**Problem description**
Please copy every line with the string "buttonStart" from the entries below.

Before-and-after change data
━━━━━━━━
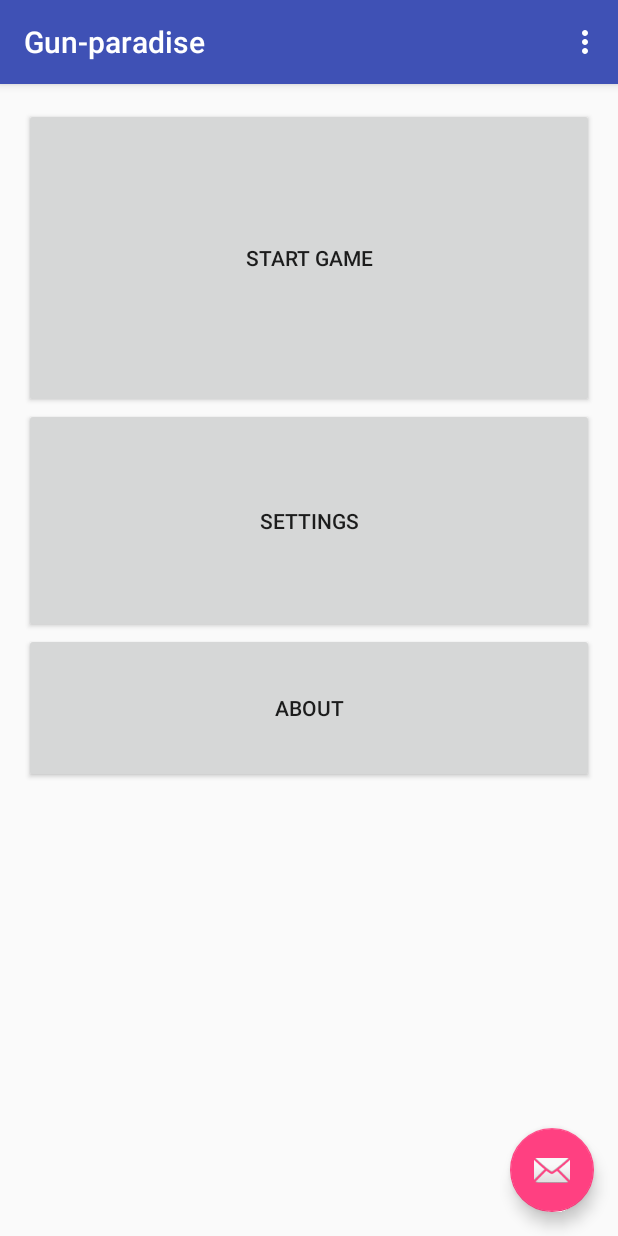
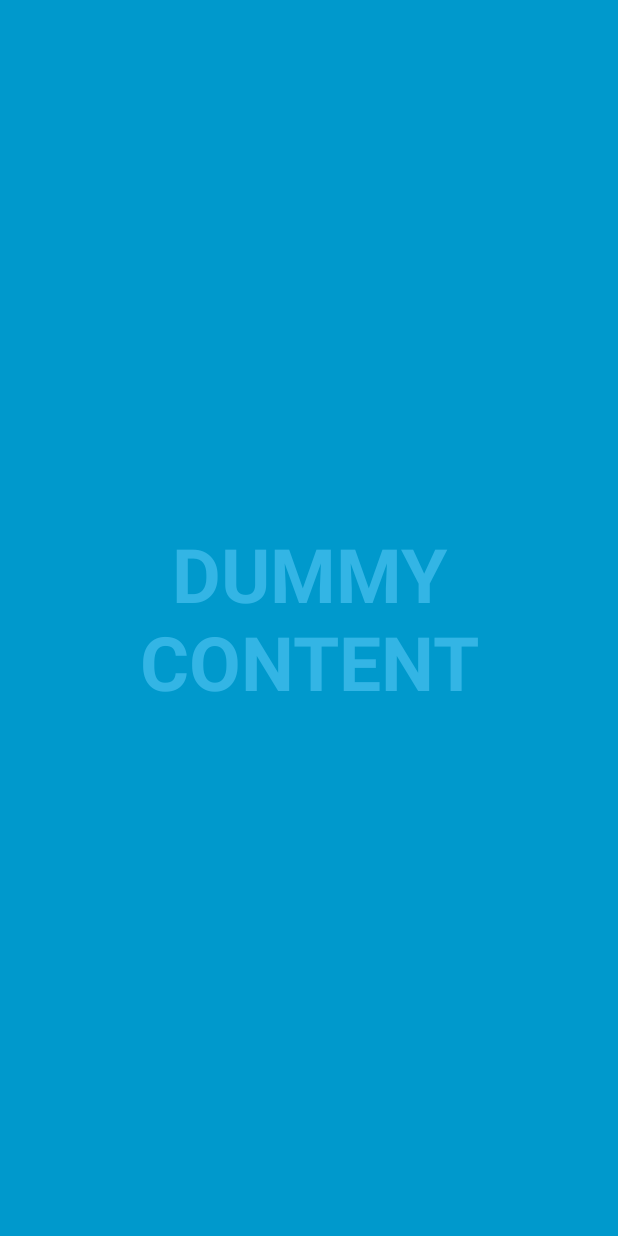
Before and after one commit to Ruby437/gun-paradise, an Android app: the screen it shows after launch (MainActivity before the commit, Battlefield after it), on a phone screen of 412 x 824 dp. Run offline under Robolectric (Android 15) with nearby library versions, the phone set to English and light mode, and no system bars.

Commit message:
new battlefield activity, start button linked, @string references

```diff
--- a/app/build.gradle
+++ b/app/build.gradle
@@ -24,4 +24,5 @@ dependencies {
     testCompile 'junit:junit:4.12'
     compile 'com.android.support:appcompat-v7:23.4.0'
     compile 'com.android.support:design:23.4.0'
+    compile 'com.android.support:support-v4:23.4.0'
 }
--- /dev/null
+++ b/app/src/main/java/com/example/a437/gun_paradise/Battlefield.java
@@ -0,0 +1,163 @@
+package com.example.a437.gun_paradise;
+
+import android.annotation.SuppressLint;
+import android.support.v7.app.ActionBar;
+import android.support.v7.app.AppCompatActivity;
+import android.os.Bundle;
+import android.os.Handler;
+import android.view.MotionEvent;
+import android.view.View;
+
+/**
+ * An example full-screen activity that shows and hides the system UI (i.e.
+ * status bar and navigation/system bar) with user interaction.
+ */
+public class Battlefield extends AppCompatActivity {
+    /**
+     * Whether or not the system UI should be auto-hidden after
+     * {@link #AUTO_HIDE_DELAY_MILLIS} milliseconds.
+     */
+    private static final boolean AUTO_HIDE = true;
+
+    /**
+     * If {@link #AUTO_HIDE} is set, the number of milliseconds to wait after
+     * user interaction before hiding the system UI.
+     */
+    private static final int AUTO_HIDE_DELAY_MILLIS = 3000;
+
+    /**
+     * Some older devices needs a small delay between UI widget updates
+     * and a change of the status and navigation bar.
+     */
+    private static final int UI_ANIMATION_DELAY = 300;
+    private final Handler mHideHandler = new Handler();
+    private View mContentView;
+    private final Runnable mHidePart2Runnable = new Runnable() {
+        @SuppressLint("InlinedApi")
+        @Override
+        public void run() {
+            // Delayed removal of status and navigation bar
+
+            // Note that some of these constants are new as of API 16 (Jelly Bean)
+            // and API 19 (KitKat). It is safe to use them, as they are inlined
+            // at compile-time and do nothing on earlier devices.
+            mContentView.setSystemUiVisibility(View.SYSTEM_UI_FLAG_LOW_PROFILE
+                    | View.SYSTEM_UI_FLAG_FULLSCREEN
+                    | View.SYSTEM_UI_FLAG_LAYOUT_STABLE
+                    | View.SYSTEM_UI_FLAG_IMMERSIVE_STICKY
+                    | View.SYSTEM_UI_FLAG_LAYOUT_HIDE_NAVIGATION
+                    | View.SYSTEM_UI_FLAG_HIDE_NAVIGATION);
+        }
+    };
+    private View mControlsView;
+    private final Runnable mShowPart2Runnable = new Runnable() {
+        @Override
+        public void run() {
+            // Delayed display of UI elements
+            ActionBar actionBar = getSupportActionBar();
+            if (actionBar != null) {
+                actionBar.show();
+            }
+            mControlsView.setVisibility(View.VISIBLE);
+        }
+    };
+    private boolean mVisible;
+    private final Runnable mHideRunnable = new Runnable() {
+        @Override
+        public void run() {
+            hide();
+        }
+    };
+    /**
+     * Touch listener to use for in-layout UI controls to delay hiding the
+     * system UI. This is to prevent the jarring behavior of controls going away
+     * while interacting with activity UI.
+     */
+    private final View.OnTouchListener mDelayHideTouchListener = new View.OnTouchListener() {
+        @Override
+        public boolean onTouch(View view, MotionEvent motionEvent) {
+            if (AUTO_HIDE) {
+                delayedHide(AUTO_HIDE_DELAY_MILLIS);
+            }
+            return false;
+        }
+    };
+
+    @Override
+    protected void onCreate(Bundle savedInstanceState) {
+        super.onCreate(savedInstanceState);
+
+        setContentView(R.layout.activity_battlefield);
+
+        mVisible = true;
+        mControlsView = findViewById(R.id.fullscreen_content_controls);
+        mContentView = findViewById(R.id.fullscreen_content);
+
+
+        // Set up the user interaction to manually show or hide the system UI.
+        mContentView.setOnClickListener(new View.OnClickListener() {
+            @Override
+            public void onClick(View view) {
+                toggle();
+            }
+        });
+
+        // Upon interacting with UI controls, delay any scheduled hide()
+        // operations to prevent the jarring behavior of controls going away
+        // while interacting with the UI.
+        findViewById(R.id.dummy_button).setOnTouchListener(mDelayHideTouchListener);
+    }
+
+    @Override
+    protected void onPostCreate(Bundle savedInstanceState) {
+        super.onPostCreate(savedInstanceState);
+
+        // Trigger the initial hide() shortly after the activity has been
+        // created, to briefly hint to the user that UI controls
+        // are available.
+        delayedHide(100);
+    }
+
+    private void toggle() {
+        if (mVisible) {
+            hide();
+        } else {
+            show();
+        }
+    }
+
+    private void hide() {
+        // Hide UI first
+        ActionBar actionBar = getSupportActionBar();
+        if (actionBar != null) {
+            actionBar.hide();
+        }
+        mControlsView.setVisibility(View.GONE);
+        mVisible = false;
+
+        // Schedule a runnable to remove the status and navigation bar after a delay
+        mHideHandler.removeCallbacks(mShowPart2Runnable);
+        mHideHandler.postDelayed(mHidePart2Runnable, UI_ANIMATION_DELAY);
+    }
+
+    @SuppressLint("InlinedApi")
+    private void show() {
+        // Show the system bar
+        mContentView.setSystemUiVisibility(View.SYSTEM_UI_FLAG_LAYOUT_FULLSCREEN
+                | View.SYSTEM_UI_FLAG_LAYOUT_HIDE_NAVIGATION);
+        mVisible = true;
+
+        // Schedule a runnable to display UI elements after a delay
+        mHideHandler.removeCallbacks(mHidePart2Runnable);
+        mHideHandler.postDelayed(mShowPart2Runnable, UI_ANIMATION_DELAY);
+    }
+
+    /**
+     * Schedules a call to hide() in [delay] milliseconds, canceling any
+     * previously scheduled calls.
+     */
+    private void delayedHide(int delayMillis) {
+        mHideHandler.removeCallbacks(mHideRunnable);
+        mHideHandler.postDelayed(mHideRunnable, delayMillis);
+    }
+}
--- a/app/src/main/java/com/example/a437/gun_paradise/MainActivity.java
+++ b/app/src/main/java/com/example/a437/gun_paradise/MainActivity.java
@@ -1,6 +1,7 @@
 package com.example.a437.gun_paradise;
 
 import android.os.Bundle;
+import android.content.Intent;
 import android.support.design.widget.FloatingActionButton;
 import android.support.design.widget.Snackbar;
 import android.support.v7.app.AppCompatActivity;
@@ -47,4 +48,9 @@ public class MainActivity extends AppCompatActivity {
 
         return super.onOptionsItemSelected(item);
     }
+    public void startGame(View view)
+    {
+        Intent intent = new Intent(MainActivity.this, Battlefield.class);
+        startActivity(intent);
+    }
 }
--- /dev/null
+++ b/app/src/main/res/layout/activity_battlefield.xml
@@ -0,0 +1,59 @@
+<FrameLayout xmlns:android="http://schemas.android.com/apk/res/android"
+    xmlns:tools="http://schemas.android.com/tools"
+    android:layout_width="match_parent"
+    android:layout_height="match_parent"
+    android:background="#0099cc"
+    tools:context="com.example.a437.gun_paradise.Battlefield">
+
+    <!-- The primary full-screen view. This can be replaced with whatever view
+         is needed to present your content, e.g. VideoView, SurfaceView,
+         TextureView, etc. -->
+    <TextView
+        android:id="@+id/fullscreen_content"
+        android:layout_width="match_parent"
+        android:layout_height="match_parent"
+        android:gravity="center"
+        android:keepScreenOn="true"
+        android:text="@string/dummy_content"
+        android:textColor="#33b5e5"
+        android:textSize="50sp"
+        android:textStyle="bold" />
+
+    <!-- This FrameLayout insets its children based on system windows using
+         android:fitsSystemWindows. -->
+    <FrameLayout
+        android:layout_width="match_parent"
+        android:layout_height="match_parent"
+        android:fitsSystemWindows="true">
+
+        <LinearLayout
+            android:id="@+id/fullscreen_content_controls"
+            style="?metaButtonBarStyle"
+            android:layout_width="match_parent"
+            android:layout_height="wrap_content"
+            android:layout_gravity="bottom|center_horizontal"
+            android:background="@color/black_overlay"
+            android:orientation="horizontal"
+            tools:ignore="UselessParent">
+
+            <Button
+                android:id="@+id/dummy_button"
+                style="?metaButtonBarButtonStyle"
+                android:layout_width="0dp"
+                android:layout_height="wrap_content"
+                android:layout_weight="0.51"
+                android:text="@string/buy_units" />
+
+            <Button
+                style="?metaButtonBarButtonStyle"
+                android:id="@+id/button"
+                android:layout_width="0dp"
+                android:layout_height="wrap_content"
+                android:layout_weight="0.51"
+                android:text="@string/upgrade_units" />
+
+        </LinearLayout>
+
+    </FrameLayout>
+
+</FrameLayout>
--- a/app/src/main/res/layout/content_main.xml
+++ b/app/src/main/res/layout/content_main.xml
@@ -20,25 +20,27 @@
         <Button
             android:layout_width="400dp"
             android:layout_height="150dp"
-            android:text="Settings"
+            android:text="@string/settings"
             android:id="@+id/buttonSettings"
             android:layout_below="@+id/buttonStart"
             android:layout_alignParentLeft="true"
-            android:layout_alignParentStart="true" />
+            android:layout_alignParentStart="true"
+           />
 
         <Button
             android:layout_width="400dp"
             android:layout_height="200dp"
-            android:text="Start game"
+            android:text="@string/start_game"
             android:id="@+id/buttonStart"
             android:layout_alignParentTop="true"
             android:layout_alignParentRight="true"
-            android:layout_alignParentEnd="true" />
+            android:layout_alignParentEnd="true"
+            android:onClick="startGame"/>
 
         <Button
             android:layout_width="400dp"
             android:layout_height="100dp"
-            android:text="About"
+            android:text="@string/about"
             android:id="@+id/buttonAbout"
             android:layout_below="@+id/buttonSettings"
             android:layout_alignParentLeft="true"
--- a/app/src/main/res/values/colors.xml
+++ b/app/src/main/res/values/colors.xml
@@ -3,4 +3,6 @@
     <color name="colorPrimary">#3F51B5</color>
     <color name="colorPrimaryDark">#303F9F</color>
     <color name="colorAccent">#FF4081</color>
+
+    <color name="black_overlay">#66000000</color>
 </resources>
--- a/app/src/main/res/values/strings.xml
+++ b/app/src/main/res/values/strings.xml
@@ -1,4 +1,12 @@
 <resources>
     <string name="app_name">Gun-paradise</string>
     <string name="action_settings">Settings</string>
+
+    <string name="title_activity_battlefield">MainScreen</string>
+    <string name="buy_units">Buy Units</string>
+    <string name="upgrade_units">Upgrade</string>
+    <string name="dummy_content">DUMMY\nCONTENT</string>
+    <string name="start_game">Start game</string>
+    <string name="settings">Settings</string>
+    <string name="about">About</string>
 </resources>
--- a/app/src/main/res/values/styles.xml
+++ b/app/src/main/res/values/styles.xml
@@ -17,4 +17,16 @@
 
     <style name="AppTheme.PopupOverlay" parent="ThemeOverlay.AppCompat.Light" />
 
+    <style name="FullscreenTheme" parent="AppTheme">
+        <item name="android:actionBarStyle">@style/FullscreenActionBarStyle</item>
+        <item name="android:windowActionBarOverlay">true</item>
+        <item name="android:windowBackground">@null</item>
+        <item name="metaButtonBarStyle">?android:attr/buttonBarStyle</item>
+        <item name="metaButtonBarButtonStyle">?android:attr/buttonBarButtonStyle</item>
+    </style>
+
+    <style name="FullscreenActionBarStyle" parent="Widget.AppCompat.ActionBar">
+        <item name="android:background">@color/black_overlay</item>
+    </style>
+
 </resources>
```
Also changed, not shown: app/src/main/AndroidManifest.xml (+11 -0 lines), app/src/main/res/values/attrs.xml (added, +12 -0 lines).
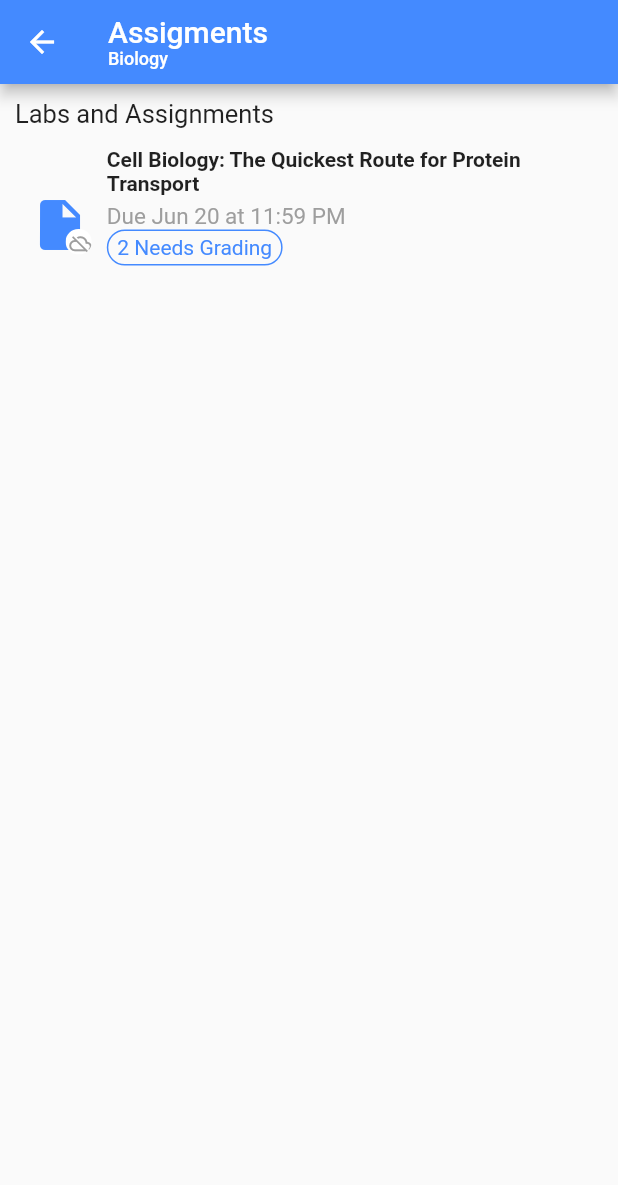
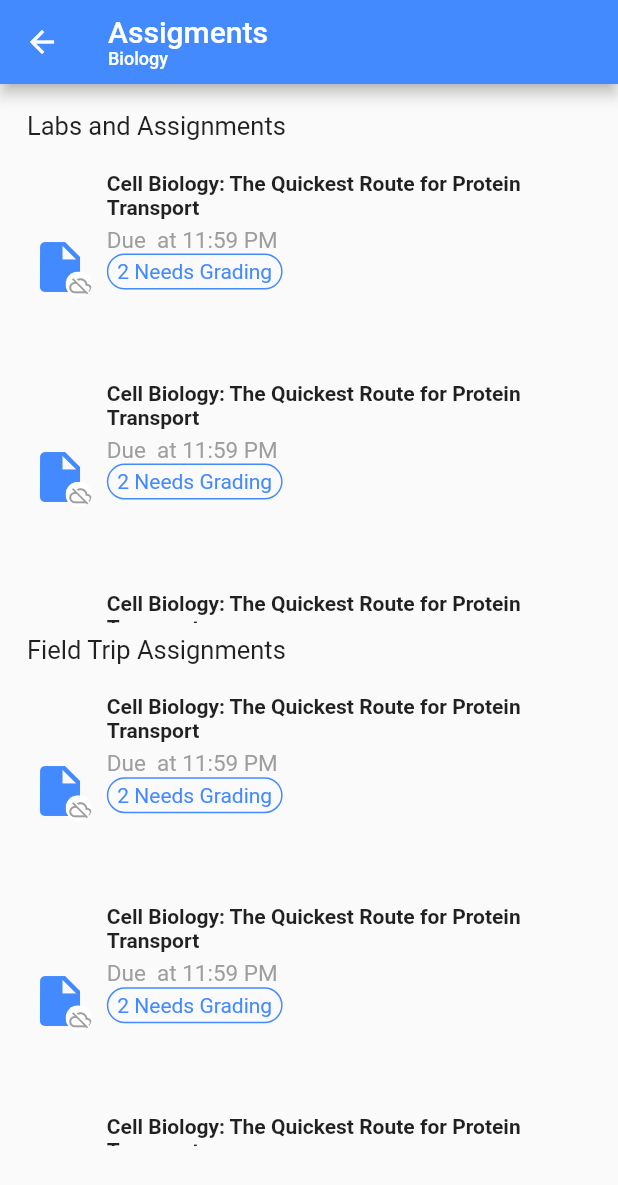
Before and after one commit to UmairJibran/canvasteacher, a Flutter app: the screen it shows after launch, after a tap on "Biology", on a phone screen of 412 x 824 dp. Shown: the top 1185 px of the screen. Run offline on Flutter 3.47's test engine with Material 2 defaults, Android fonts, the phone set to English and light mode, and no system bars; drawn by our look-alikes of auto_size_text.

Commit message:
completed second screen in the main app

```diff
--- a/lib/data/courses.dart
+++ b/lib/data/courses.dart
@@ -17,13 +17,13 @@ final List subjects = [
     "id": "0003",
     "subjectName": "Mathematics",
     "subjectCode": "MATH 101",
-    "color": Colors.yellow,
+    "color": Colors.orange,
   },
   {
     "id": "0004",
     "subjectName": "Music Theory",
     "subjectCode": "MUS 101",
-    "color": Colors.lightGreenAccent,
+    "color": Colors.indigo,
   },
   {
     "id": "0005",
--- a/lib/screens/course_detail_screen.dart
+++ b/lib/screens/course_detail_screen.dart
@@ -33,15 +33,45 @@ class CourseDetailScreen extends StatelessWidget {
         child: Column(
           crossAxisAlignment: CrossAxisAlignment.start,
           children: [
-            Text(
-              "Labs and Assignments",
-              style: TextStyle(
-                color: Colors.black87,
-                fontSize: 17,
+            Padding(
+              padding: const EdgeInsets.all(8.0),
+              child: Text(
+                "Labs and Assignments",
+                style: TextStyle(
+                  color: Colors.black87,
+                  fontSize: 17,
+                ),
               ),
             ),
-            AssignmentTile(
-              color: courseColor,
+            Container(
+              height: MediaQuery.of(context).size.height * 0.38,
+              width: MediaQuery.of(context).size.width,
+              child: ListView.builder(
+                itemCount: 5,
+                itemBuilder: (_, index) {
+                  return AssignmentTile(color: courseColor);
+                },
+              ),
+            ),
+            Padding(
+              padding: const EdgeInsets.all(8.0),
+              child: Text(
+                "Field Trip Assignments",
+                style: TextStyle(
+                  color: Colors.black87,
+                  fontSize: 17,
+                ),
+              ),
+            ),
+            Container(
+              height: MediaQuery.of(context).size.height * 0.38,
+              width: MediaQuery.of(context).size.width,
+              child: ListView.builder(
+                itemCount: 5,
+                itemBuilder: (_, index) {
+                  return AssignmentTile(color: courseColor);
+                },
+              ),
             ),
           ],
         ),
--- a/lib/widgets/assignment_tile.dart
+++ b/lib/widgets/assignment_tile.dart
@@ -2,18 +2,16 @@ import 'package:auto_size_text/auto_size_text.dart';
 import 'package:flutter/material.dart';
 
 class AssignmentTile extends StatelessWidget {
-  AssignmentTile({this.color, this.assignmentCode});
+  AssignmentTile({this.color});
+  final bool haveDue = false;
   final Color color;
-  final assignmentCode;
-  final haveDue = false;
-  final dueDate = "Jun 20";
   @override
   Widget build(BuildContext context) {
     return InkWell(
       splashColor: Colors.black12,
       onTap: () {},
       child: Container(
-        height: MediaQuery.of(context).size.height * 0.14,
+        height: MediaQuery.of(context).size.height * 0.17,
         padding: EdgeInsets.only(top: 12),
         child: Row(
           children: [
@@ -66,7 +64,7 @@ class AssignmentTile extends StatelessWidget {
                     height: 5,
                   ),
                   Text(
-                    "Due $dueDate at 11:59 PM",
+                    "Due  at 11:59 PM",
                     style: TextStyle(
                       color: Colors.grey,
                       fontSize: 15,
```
━━━━━━━━
**Response to the exercise**
             android:layout_below="@+id/buttonStart"
             android:id="@+id/buttonStart"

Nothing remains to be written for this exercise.